Web interface edit records
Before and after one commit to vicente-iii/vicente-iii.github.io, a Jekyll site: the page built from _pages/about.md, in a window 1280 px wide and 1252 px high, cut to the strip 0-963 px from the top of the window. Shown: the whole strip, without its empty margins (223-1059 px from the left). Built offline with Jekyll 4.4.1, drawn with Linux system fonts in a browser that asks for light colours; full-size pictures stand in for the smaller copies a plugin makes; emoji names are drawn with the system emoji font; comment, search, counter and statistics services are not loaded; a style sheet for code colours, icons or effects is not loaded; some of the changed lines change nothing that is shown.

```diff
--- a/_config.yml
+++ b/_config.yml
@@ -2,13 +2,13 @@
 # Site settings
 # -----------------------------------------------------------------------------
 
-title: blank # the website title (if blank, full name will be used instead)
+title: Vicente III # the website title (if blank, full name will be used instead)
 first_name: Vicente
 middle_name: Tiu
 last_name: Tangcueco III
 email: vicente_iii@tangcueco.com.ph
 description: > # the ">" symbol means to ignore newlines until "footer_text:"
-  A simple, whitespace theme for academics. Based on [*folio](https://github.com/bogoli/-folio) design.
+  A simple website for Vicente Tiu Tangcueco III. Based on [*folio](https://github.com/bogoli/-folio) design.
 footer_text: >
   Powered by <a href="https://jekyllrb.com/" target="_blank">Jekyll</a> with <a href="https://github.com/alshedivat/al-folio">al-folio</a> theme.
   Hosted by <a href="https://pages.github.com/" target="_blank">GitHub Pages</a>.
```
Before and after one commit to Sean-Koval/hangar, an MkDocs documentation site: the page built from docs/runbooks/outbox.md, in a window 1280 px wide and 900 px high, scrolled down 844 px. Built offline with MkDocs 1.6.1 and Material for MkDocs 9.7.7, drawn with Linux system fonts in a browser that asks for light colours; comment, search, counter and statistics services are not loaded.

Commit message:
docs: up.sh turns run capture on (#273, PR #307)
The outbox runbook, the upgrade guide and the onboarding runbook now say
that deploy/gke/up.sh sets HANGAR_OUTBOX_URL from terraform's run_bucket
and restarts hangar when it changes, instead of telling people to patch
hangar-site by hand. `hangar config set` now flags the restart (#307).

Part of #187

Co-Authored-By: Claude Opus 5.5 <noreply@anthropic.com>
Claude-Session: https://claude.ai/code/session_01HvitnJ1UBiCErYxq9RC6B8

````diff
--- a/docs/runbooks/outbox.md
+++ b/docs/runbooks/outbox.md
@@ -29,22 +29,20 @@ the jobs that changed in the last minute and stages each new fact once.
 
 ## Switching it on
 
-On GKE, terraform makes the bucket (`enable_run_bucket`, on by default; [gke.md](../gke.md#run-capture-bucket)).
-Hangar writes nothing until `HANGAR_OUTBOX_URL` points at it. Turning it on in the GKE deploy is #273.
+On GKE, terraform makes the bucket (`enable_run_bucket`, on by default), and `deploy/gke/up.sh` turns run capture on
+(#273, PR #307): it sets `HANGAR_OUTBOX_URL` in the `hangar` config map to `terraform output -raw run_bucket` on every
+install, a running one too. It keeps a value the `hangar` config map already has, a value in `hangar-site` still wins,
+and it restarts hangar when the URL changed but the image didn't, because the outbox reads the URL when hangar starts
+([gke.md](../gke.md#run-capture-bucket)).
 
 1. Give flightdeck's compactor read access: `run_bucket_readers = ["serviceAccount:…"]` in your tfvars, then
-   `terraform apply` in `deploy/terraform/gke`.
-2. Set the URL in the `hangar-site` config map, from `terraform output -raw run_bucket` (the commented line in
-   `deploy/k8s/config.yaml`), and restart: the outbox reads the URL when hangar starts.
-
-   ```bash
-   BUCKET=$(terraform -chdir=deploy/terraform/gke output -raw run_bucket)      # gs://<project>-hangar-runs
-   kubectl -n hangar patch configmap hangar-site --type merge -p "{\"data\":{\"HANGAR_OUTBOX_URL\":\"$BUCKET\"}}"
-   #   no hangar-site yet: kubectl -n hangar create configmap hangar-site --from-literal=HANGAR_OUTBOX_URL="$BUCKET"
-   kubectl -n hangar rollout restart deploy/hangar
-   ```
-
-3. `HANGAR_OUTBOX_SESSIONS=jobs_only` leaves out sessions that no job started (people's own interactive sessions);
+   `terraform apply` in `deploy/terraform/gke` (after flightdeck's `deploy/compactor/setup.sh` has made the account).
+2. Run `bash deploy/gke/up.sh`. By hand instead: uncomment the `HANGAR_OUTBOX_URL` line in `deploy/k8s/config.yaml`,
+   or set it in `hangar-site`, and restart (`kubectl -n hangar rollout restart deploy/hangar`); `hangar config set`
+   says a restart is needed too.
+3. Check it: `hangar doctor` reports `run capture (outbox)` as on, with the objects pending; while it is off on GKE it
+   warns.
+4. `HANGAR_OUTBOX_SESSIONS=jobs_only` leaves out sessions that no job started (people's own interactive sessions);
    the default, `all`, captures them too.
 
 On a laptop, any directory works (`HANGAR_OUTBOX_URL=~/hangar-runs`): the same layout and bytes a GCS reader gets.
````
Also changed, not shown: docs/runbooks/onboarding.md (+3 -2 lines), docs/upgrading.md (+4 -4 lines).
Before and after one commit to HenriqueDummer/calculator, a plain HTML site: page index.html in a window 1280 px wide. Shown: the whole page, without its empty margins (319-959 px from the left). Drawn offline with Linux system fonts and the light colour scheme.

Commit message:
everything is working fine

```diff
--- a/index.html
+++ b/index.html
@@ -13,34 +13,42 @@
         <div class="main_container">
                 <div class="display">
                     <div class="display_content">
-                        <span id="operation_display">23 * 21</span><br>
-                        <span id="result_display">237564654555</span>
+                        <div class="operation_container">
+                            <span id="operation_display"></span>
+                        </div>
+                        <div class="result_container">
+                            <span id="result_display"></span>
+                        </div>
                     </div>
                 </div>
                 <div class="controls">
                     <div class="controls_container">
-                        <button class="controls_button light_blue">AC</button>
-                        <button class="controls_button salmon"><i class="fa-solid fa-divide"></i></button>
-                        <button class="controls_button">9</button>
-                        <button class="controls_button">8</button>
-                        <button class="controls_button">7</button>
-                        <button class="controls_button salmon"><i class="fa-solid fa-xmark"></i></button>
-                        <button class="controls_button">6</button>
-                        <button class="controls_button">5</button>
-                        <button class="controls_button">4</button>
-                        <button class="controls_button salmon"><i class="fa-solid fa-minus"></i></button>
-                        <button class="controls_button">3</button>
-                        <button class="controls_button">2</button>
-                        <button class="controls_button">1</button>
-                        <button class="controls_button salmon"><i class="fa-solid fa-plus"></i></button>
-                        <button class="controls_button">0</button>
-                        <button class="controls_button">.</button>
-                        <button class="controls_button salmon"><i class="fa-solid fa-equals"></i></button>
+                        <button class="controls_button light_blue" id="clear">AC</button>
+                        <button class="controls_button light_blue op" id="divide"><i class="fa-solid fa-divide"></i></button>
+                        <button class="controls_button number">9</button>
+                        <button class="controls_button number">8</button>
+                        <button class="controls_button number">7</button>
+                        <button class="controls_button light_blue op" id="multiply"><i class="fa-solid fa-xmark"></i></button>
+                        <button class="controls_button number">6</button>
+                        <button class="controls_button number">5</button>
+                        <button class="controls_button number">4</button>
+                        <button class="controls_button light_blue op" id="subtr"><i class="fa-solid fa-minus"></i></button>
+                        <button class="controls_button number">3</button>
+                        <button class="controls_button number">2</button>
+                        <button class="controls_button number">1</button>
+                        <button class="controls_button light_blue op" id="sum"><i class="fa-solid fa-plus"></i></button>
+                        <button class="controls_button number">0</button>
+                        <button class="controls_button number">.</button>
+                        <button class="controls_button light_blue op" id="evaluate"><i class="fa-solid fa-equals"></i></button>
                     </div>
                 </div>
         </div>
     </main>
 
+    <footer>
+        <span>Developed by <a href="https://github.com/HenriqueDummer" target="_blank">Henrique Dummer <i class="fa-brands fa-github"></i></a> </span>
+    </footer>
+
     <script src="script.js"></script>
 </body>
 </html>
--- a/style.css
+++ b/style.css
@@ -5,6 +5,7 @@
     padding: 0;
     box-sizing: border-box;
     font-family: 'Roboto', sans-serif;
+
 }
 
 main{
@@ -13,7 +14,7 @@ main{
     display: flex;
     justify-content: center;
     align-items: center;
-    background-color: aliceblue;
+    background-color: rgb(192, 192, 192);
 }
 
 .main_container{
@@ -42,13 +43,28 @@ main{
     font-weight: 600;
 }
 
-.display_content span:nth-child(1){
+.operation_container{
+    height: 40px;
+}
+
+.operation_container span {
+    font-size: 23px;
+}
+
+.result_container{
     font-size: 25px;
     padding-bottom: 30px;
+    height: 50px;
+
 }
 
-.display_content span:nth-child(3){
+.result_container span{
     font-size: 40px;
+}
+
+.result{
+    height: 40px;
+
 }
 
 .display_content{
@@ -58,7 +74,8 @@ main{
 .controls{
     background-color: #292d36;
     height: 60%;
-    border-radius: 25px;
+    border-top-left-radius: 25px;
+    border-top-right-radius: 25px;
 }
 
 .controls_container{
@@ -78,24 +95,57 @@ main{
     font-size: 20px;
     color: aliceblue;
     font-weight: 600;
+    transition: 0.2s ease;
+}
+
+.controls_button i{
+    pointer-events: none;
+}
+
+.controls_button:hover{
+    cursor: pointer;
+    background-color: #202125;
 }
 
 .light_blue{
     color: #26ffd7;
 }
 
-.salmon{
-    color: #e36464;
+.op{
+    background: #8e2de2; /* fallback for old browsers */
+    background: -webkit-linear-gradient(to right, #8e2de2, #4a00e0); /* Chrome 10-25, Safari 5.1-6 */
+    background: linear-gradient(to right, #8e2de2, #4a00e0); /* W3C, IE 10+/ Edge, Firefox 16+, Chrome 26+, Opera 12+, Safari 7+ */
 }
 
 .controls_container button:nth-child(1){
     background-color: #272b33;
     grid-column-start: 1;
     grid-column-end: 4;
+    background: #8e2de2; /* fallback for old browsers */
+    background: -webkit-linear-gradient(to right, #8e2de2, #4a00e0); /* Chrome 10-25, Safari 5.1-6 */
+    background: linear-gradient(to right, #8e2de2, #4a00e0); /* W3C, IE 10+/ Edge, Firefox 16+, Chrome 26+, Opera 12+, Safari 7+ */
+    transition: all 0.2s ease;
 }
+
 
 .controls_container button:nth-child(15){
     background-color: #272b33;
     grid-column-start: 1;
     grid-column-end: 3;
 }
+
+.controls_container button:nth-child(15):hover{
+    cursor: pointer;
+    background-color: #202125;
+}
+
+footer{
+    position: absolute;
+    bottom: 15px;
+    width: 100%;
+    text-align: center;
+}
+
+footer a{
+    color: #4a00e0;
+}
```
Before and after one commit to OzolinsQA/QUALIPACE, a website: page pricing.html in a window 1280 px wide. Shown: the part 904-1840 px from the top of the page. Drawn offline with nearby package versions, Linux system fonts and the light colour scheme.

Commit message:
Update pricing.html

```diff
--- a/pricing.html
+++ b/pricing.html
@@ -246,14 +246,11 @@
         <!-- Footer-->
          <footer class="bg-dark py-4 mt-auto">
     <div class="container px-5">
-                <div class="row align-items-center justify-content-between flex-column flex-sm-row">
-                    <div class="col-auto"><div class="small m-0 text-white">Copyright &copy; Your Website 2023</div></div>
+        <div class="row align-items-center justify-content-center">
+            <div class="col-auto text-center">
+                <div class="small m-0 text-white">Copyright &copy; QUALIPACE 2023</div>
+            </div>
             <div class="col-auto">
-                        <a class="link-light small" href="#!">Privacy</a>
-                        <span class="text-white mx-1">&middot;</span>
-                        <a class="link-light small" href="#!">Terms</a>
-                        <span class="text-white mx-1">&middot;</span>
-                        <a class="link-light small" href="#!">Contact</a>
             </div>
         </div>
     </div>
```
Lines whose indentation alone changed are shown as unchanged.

_PROBLEM STATEMENT_: When a line of the data holds the string "size", pick it out and copy it.

_TASK OUTPUT_:
Before and after one commit to vicente-iii/vicente-iii.github.io, a Jekyll site: the page built from _pages/about.md, in a window 1280 px wide and 1252 px high, cut to the strip 0-963 px from the top of the window. Shown: the whole strip, without its empty margins (223-1059 px from the left). Built offline with Jekyll 4.4.1, drawn with Linux system fonts in a browser that asks for light colours; full-size pictures stand in for the smaller copies a plugin makes; emoji names are drawn with the system emoji font; comment, search, counter and statistics services are not loaded; a style sheet for code colours, icons or effects is not loaded; some of the changed lines change nothing that is shown.
+    font-size: 23px;
     font-size: 25px;
     font-size: 40px;
     font-size: 20px;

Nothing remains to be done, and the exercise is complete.